Map people = [
   John : 24,
   Steve : 30,
   Cathy : 25 

You may ask that this is well and good, but then how will i use my variables as keys? It so happens that many a times when we create a map using literal syntax we use only string literals or numeric literals as keys and not a variable reference. So, this syntax covers for most of the cases. But, if you definitely need to use your variables as keys, then you have two options.

The first option is to not use literal syntax. Instead you could just use normal map.put() syntax to get the job done. But this doesn’t look groovy.

Map people;
people.put(name1, 24)
people.put(name2, 30)
people.put(name3, 25)

The second option is to wrap the keys with parenthesis as shown below. This way you are explicitly telling groovy to consider them as variable references.

Map people = [
   (name1) : 24,
   (name2) : 30,
   (name3) : 25 

Ok, now this syntax is more cluttered than the original one with quotes wrapped around them. I agree. But, considering the frequency with which this is going to be used, I think this is a better alternative.

Groovy – Add Static & Instance methods dynamically

Like Ruby and other dynamic languages in its Genre, groovy also allows us to add methods to a class dynamically at runtime. You need not restrict yourself to adding instance methods alone. Even static methods are supported.

To showcase this, let’s create a class called User with name and email properties.

class User {
  String name, email

Now, let’s add a static newInstance() method to create a new instance of this class. Technically speaking this is not a method; it is a closure. This example is contrived, but I hope you get the idea.

User.metaClass.static.newInstance = {name, email ->
  new User(name: name, email: email)

Now, let’s add an instance method to update the “name” property of User. Here, the “delegate” references the “this” pointer. Remember, this is not a method; it is a closure.

User.metaClass.updateName = { name -> = name

The very next line you can start creating a new instance of user using this dynamically added static method and instance method as shown below.

User user = User.newInstance('ganesh', '')
assert 'ganesh' ==

user.updateName ("ganeshji")
assert "ganeshji" ==

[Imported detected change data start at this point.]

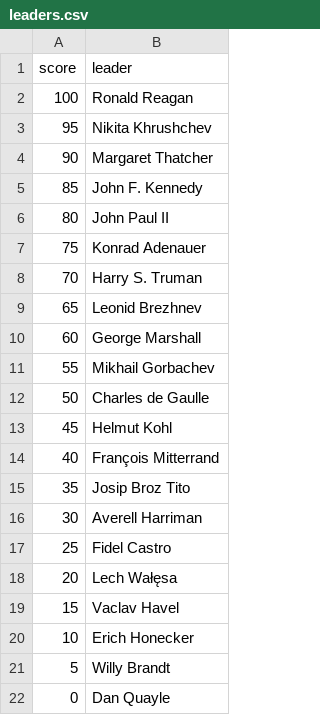
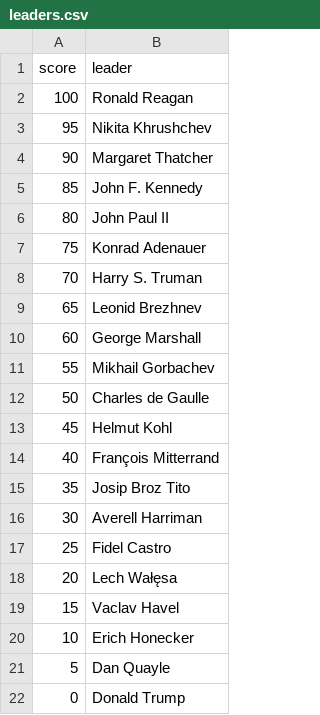
Before and after one commit to gegitor/TS_trivia, a CSV file: app/src/main/res/raw/leaders.csv, drawn as a sheet.

```diff
--- a/app/src/main/res/raw/leaders.csv
+++ b/app/src/main/res/raw/leaders.csv
@@ -20,3 +20,3 @@ score, leader
 10, Erich Honecker
-5, Willy Brandt
-0, Dan Quayle
+5, Dan Quayle
+0, Donald Trump
```
Also changed, not shown: 4 other files.
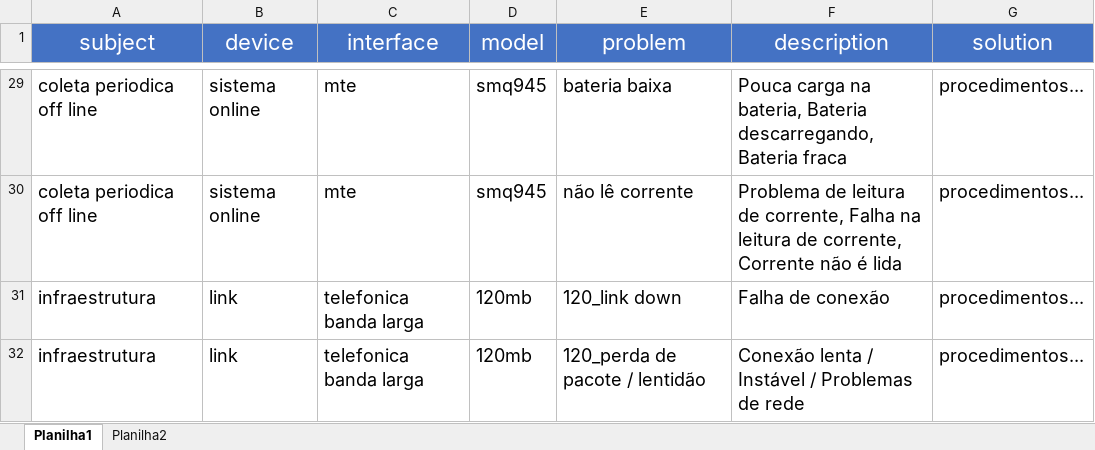
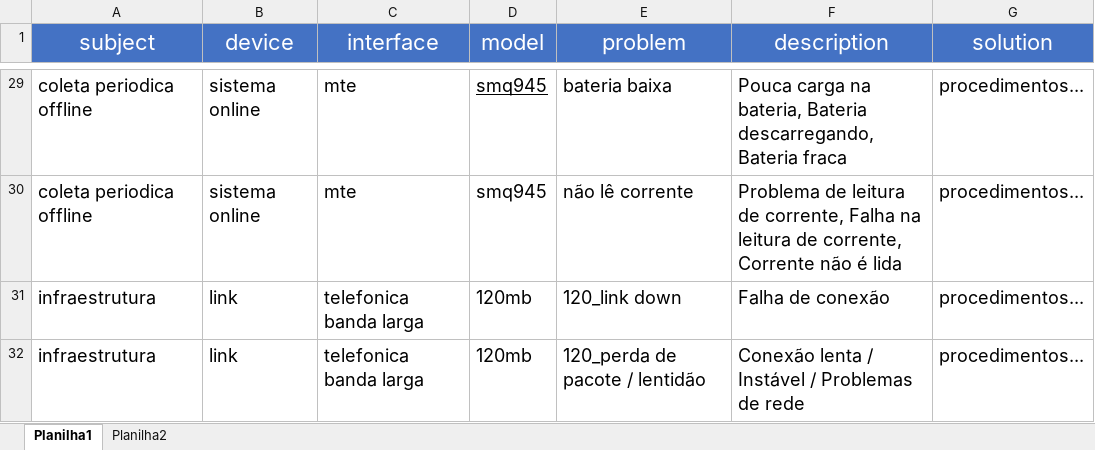
Before and after one commit to HerikMuller2002/ChatbotSemeq, an Excel workbook: database/troubleshooting.xlsx, sheet Planilha1, drawn as a sheet; only a part is shown, gaps mark what is left out; values as stored, in another font and other column widths than the file's, no borders; the diff covers the shown part only; the diff names each change by its address in the sheet, - before the commit and + after, or states it on an @@ line.

```diff
--- a/database/troubleshooting.xlsx (sheet Planilha1)
+++ b/database/troubleshooting.xlsx (sheet Planilha1)
-A29:A30 (subject): coleta periodica off line
+A29:A30 (subject): coleta periodica offline
-D29 underline: off
+D29 underline: on
```
Also changed, not shown: 27 edited cells elsewhere in this sheet, database/question.xlsx, 4 other files.
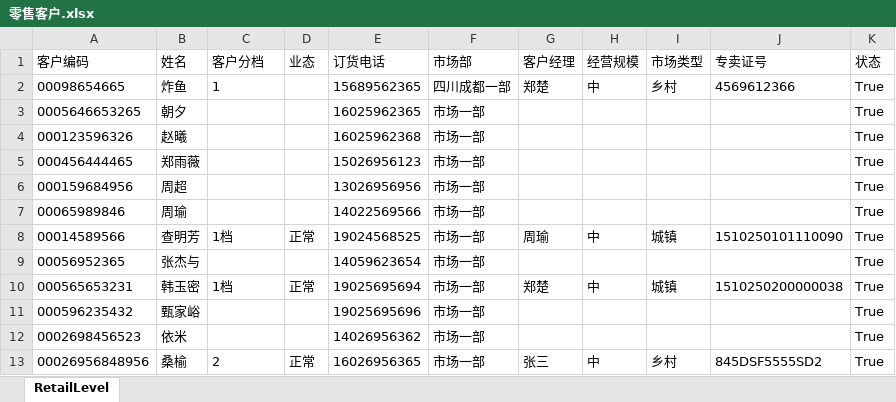
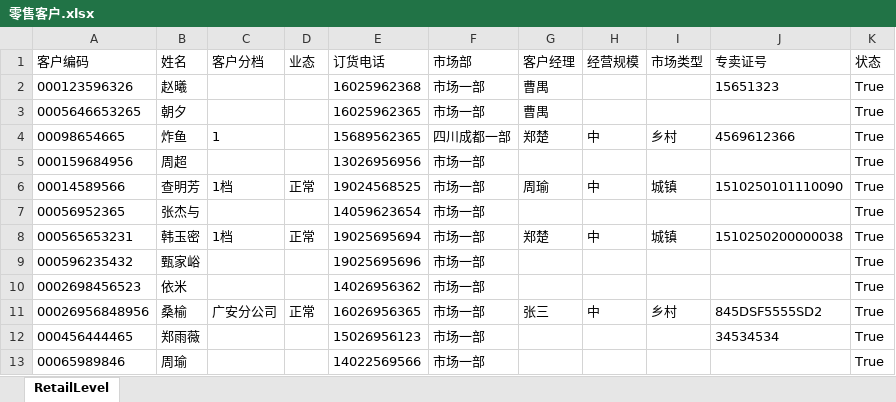
Before and after one commit to TZTangD/GAWeChat, an Excel workbook: aspnet-core/src/HC.WeChat.Web.Host/wwwroot/files/downloadtemp/零售客户.xlsx, sheet RetailLevel, drawn as a sheet; values as stored, in another font and other column widths than the file's, no borders; removed rows and columns are numbered as before the commit, all else as after; the diff names each change by its address in the sheet, - before the commit and + after, or states it on an @@ line.

```diff
--- a/aspnet-core/src/HC.WeChat.Web.Host/wwwroot/files/downloadtemp/零售客户.xlsx (sheet RetailLevel)
+++ b/aspnet-core/src/HC.WeChat.Web.Host/wwwroot/files/downloadtemp/零售客户.xlsx (sheet RetailLevel)
+row 2: 000123596326 | 赵曦 |  |  | 16025962368 | 市场一部 | 曹禺 |  |  | 15651323 | True
+row 3: 0005646653265 | 朝夕 |  |  | 16025962365 | 市场一部 | 曹禺 |  |  |  | True
-row 3: 0005646653265 | 朝夕 |  |  | 16025962365 | 市场一部 |  |  |  |  | True
-row 4: 000123596326 | 赵曦 |  |  | 16025962368 | 市场一部 |  |  |  |  | True
-row 5: 000456444465 | 郑雨薇 |  |  | 15026956123 | 市场一部 |  |  |  |  | True
-C11 (客户分档): 2
+C11 (客户分档): 广安分公司
+row 12: 000456444465 | 郑雨薇 |  |  | 15026956123 | 市场一部 |  |  |  | 34534534 | True
@@ row 7 moved to row 13: 00065989846 @@
```
Also changed, not shown: 2 other files.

It is not necessary that you add these new methods right below the class. You can add it anywhere in your code. As long as you call these methods after the lines that define these new methods are executed you should be fine.

The Nboomi Experience

NboomiI am glad I could finally get back to blogging after a long period of hibernation. Almost an year back, me and three of my friends founded Triomatrix Webservices Private Limited, an ambitious company aimed at creating web-based services to innovatively automate businesses in India. Fanatically caught in the clutches of this marathon venture I almost forgot about everything else in life except for the ravishing beauty of our first product – is an innovative real-estate portal from Triomatrix that literally translates the dreams of home-shoppers around the globe into a living reality. At its core, Nboomi creates a virtual world that allows home-shoppers to walk inside and experience their future home in all its splendor with just a computer and an internet connection. Being a virtual world, walking around the home is just the tip of the iceberg. Beyond that, you can paint walls, tile floors, texture doors and windows, create and organize furniture and much more, all inside your favorite web browser. You are limited only by your imagination.

Very recently, we took a beta of Nboomi into the wild to field test it and I can distinctly see the attention it is attracting. At present we have successfully completed the technical component and are handing it over to the business team to take care of the sales and marketing activities. I am confident that with the right nurture and a bit of luck, Nboomi can take the real-estate field by storm.